*Try it:* Write the entries again exactly, with no line missing.

• • •

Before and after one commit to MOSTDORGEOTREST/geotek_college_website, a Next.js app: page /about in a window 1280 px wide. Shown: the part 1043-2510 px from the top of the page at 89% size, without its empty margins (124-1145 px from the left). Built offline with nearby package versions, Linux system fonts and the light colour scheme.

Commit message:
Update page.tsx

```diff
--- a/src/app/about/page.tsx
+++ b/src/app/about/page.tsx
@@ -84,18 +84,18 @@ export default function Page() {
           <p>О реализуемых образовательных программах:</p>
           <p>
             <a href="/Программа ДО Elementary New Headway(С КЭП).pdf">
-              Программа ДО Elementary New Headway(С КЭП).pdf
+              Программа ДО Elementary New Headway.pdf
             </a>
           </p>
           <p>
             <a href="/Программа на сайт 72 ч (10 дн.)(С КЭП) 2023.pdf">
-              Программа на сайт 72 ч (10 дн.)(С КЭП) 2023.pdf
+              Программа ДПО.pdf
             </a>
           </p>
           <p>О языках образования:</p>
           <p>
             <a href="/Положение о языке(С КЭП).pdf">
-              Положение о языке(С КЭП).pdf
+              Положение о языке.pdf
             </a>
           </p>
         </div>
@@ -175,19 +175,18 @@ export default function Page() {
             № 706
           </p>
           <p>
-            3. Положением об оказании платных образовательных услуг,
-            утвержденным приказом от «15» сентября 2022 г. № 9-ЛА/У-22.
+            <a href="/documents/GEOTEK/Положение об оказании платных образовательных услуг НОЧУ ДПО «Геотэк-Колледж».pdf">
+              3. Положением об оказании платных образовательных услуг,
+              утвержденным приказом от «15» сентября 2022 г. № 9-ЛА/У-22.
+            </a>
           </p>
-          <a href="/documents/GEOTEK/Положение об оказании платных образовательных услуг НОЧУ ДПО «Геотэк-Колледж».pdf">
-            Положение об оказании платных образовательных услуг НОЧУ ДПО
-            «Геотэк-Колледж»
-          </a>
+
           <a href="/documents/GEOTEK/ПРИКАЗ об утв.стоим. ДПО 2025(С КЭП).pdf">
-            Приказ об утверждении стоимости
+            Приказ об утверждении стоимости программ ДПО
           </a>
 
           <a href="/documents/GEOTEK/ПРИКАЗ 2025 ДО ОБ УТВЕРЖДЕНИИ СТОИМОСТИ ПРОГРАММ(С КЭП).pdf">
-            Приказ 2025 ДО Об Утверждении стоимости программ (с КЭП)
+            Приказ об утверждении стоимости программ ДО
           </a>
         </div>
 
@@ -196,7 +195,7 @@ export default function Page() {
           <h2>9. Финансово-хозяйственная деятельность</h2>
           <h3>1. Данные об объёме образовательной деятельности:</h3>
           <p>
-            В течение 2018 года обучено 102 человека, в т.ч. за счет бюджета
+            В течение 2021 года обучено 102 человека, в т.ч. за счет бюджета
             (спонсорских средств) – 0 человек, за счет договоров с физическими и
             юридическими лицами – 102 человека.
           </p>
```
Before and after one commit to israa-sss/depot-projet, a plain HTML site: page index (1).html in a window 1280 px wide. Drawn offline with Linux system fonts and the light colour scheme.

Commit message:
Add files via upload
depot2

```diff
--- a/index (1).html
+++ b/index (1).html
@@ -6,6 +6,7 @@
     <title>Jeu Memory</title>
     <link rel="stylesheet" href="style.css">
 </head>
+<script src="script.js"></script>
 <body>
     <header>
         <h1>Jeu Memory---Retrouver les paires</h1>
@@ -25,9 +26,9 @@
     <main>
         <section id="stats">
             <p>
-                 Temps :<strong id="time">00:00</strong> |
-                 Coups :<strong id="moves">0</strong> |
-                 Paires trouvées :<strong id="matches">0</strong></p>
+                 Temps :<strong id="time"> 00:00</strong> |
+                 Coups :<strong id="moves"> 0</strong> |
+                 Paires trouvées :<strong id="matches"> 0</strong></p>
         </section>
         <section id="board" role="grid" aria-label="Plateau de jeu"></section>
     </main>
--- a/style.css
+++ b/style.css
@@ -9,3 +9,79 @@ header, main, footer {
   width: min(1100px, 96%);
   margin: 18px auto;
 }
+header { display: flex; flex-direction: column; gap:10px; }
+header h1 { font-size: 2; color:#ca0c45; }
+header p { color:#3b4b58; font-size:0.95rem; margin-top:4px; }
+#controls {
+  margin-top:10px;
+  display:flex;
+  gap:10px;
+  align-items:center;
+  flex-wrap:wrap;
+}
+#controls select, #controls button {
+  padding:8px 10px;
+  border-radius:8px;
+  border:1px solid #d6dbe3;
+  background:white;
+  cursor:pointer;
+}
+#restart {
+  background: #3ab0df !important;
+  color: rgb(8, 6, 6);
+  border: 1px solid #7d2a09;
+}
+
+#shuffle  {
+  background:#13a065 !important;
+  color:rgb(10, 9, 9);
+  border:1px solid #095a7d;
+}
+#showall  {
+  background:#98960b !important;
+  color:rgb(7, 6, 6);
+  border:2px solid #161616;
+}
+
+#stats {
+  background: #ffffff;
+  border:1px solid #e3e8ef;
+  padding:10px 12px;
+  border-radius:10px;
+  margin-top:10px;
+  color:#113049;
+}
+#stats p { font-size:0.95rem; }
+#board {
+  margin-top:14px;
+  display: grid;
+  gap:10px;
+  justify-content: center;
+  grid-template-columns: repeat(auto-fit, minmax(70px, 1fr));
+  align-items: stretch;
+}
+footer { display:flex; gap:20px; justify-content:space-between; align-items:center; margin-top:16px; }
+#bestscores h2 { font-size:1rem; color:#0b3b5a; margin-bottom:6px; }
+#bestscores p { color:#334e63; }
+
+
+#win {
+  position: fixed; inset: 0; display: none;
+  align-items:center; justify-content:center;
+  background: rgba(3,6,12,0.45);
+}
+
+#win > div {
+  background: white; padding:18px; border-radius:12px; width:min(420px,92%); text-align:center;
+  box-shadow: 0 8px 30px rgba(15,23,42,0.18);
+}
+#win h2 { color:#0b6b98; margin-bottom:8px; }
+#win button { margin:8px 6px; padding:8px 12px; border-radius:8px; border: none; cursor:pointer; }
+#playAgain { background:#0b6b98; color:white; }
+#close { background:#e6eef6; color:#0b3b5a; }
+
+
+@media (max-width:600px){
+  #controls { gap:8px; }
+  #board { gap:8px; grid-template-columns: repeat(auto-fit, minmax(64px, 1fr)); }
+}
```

• • •

*Answer section:*
Before and after one commit to MOSTDORGEOTREST/geotek_college_website, a Next.js app: page /about in a window 1280 px wide. Shown: the part 1043-2510 px from the top of the page at 89% size, without its empty margins (124-1145 px from the left). Built offline with nearby package versions, Linux system fonts and the light colour scheme.

Commit message:
Update page.tsx

```diff
--- a/src/app/about/page.tsx
+++ b/src/app/about/page.tsx
@@ -84,18 +84,18 @@ export default function Page() {
           <p>О реализуемых образовательных программах:</p>
           <p>
             <a href="/Программа ДО Elementary New Headway(С КЭП).pdf">
-              Программа ДО Elementary New Headway(С КЭП).pdf
+              Программа ДО Elementary New Headway.pdf
             </a>
           </p>
           <p>
             <a href="/Программа на сайт 72 ч (10 дн.)(С КЭП) 2023.pdf">
-              Программа на сайт 72 ч (10 дн.)(С КЭП) 2023.pdf
+              Программа ДПО.pdf
             </a>
           </p>
           <p>О языках образования:</p>
           <p>
             <a href="/Положение о языке(С КЭП).pdf">
-              Положение о языке(С КЭП).pdf
+              Положение о языке.pdf
             </a>
           </p>
         </div>
@@ -175,19 +175,18 @@ export default function Page() {
             № 706
           </p>
           <p>
-            3. Положением об оказании платных образовательных услуг,
-            утвержденным приказом от «15» сентября 2022 г. № 9-ЛА/У-22.
+            <a href="/documents/GEOTEK/Положение об оказании платных образовательных услуг НОЧУ ДПО «Геотэк-Колледж».pdf">
+              3. Положением об оказании платных образовательных услуг,
+              утвержденным приказом от «15» сентября 2022 г. № 9-ЛА/У-22.
+            </a>
           </p>
-          <a href="/documents/GEOTEK/Положение об оказании платных образовательных услуг НОЧУ ДПО «Геотэк-Колледж».pdf">
-            Положение об оказании платных образовательных услуг НОЧУ ДПО
-            «Геотэк-Колледж»
-          </a>
+
           <a href="/documents/GEOTEK/ПРИКАЗ об утв.стоим. ДПО 2025(С КЭП).pdf">
-            Приказ об утверждении стоимости
+            Приказ об утверждении стоимости программ ДПО
           </a>
 
           <a href="/documents/GEOTEK/ПРИКАЗ 2025 ДО ОБ УТВЕРЖДЕНИИ СТОИМОСТИ ПРОГРАММ(С КЭП).pdf">
-            Приказ 2025 ДО Об Утверждении стоимости программ (с КЭП)
+            Приказ об утверждении стоимости программ ДО
           </a>
         </div>
 
@@ -196,7 +195,7 @@ export default function Page() {
           <h2>9. Финансово-хозяйственная деятельность</h2>
           <h3>1. Данные об объёме образовательной деятельности:</h3>
           <p>
-            В течение 2018 года обучено 102 человека, в т.ч. за счет бюджета
+            В течение 2021 года обучено 102 человека, в т.ч. за счет бюджета
             (спонсорских средств) – 0 человек, за счет договоров с физическими и
             юридическими лицами – 102 человека.
           </p>
```
Before and after one commit to israa-sss/depot-projet, a plain HTML site: page index (1).html in a window 1280 px wide. Drawn offline with Linux system fonts and the light colour scheme.

Commit message:
Add files via upload
depot2

```diff
--- a/index (1).html
+++ b/index (1).html
@@ -6,6 +6,7 @@
     <title>Jeu Memory</title>
     <link rel="stylesheet" href="style.css">
 </head>
+<script src="script.js"></script>
 <body>
     <header>
         <h1>Jeu Memory---Retrouver les paires</h1>
@@ -25,9 +26,9 @@
     <main>
         <section id="stats">
             <p>
-                 Temps :<strong id="time">00:00</strong> |
-                 Coups :<strong id="moves">0</strong> |
-                 Paires trouvées :<strong id="matches">0</strong></p>
+                 Temps :<strong id="time"> 00:00</strong> |
+                 Coups :<strong id="moves"> 0</strong> |
+                 Paires trouvées :<strong id="matches"> 0</strong></p>
         </section>
         <section id="board" role="grid" aria-label="Plateau de jeu"></section>
     </main>
--- a/style.css
+++ b/style.css
@@ -9,3 +9,79 @@ header, main, footer {
   width: min(1100px, 96%);
   margin: 18px auto;
 }
+header { display: flex; flex-direction: column; gap:10px; }
+header h1 { font-size: 2; color:#ca0c45; }
+header p { color:#3b4b58; font-size:0.95rem; margin-top:4px; }
+#controls {
+  margin-top:10px;
+  display:flex;
+  gap:10px;
+  align-items:center;
+  flex-wrap:wrap;
+}
+#controls select, #controls button {
+  padding:8px 10px;
+  border-radius:8px;
+  border:1px solid #d6dbe3;
+  background:white;
+  cursor:pointer;
+}
+#restart {
+  background: #3ab0df !important;
+  color: rgb(8, 6, 6);
+  border: 1px solid #7d2a09;
+}
+
+#shuffle  {
+  background:#13a065 !important;
+  color:rgb(10, 9, 9);
+  border:1px solid #095a7d;
+}
+#showall  {
+  background:#98960b !important;
+  color:rgb(7, 6, 6);
+  border:2px solid #161616;
+}
+
+#stats {
+  background: #ffffff;
+  border:1px solid #e3e8ef;
+  padding:10px 12px;
+  border-radius:10px;
+  margin-top:10px;
+  color:#113049;
+}
+#stats p { font-size:0.95rem; }
+#board {
+  margin-top:14px;
+  display: grid;
+  gap:10px;
+  justify-content: center;
+  grid-template-columns: repeat(auto-fit, minmax(70px, 1fr));
+  align-items: stretch;
+}
+footer { display:flex; gap:20px; justify-content:space-between; align-items:center; margin-top:16px; }
+#bestscores h2 { font-size:1rem; color:#0b3b5a; margin-bottom:6px; }
+#bestscores p { color:#334e63; }
+
+
+#win {
+  position: fixed; inset: 0; display: none;
+  align-items:center; justify-content:center;
+  background: rgba(3,6,12,0.45);
+}
+
+#win > div {
+  background: white; padding:18px; border-radius:12px; width:min(420px,92%); text-align:center;
+  box-shadow: 0 8px 30px rgba(15,23,42,0.18);
+}
+#win h2 { color:#0b6b98; margin-bottom:8px; }
+#win button { margin:8px 6px; padding:8px 12px; border-radius:8px; border: none; cursor:pointer; }
+#playAgain { background:#0b6b98; color:white; }
+#close { background:#e6eef6; color:#0b3b5a; }
+
+
+@media (max-width:600px){
+  #controls { gap:8px; }
+  #board { gap:8px; grid-template-columns: repeat(auto-fit, minmax(64px, 1fr)); }
+}
```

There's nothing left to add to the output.